## What the task requires
State how many lines in the records below include the word "Sandia". Give nothing but that number.
------ Data section
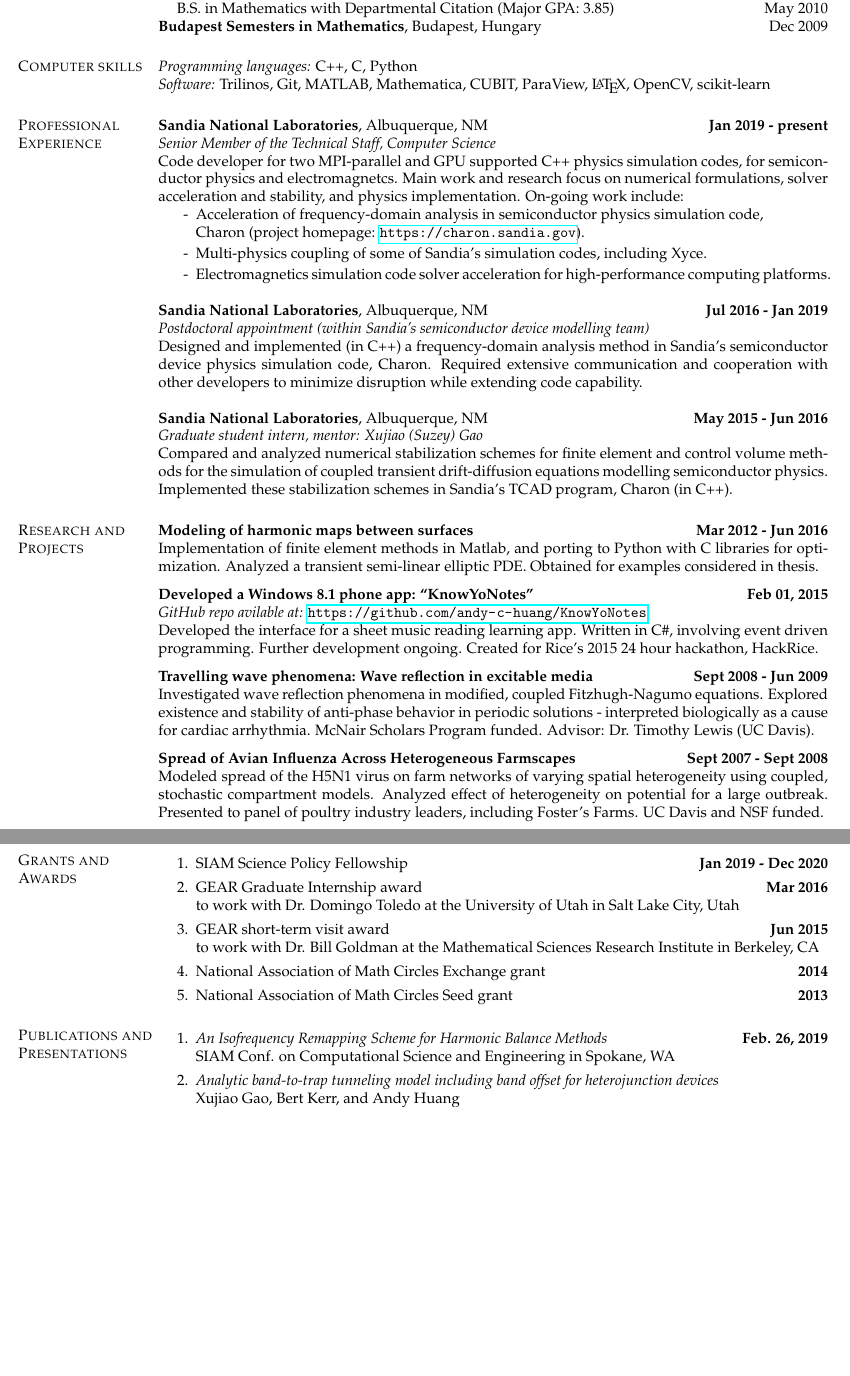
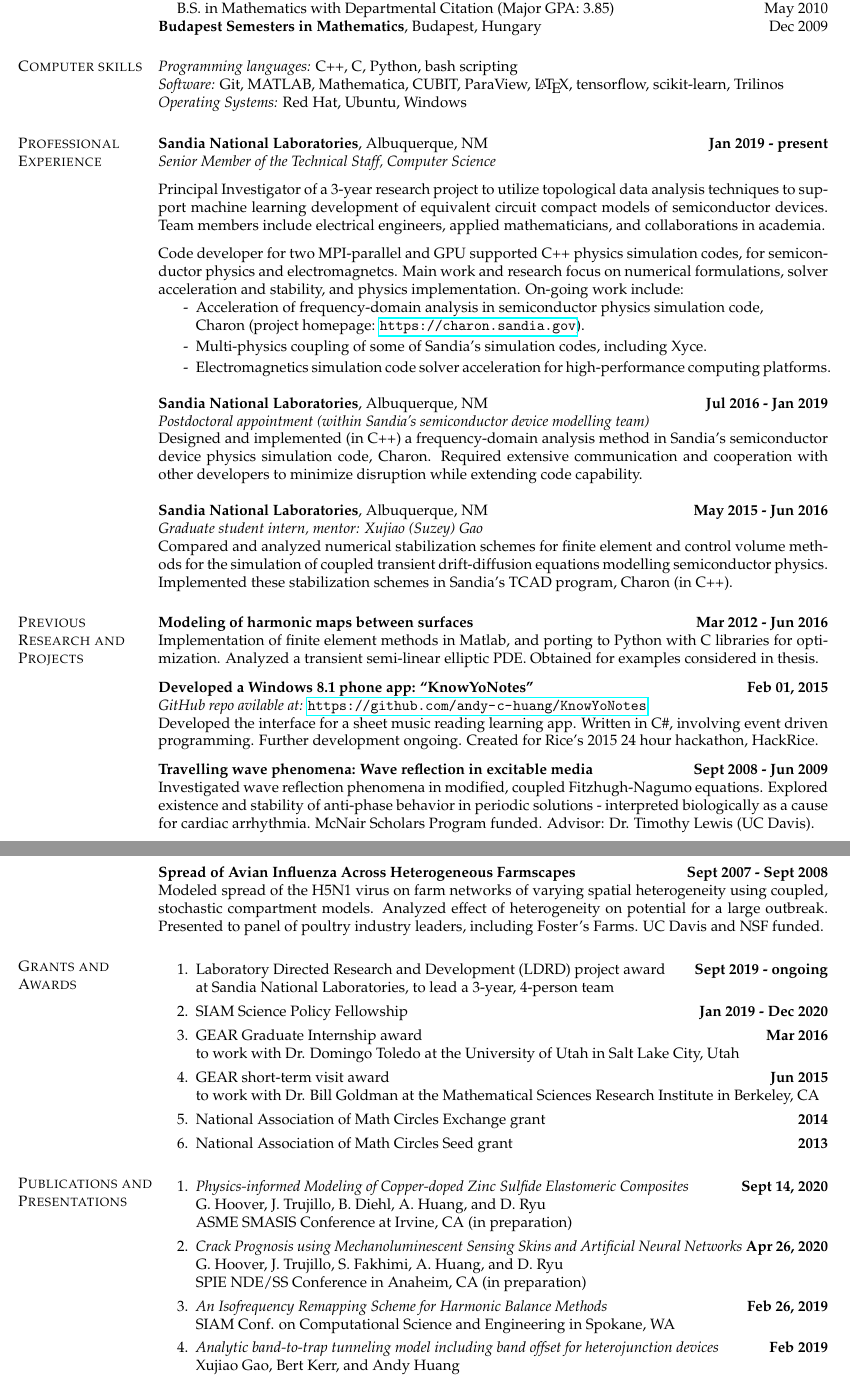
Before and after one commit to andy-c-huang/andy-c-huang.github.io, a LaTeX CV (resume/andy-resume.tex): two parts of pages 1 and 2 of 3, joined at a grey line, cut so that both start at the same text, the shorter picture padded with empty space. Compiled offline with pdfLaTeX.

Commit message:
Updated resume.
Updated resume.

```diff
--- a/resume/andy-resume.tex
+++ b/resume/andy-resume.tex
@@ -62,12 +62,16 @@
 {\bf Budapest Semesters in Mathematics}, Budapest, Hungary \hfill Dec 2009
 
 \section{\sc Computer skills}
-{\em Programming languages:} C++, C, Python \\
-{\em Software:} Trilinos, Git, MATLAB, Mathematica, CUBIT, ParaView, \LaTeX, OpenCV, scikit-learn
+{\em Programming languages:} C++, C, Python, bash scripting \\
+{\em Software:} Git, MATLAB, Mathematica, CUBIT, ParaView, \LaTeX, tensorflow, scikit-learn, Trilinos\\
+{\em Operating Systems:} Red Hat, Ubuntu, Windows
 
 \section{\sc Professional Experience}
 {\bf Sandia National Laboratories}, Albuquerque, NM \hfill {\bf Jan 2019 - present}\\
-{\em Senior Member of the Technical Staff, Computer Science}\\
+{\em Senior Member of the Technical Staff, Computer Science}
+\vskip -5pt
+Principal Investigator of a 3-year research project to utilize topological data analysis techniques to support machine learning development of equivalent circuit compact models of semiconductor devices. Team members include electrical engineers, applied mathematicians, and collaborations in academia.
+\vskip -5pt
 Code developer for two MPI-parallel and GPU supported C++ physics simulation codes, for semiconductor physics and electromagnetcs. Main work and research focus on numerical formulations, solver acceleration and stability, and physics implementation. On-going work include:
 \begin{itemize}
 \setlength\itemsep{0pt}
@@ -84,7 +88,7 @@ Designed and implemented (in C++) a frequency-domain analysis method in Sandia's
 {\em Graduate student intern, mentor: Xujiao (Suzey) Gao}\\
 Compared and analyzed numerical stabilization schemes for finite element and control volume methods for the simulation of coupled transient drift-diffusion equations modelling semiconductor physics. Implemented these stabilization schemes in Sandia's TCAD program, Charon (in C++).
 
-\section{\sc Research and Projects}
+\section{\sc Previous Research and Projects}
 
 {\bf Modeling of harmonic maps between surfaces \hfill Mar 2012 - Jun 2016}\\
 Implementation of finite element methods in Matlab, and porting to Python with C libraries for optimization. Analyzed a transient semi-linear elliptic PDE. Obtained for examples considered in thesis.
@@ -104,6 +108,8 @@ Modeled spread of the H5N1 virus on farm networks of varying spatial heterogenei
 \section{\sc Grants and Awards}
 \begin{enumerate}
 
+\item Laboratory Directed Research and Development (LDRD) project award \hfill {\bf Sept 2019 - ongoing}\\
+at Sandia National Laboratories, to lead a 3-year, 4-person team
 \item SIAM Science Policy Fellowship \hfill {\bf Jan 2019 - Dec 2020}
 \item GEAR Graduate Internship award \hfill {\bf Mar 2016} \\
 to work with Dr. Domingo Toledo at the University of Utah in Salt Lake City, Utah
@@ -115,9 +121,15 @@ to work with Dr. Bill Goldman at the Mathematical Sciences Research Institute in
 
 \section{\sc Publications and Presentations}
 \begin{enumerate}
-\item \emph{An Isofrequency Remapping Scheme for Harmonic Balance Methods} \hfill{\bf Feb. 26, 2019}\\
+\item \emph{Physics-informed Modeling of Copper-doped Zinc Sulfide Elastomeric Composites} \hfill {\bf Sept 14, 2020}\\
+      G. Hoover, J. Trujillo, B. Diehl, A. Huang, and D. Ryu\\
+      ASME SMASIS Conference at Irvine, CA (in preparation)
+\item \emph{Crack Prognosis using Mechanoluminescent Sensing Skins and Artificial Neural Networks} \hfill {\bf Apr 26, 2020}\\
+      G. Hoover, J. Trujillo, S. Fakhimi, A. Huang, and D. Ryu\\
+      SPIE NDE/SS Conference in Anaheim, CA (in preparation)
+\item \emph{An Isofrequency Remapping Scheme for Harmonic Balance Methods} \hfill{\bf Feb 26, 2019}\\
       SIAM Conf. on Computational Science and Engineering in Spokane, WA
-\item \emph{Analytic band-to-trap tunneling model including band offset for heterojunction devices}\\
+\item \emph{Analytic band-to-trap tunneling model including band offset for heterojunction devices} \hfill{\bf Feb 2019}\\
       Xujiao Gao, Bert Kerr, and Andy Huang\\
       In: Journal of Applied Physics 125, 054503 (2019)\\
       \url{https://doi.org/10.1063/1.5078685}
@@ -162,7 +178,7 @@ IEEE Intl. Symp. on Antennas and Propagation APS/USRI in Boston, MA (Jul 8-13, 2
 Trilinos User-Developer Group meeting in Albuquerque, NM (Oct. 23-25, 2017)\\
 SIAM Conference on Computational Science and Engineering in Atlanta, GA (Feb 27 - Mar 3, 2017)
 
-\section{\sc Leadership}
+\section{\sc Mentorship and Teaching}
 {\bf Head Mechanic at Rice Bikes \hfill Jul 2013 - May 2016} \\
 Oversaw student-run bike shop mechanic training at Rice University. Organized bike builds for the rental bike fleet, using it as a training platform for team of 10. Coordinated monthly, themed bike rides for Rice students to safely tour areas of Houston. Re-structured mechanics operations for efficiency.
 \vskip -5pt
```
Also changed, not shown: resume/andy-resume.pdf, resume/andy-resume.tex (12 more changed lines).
------------
## Solution to this exercise
4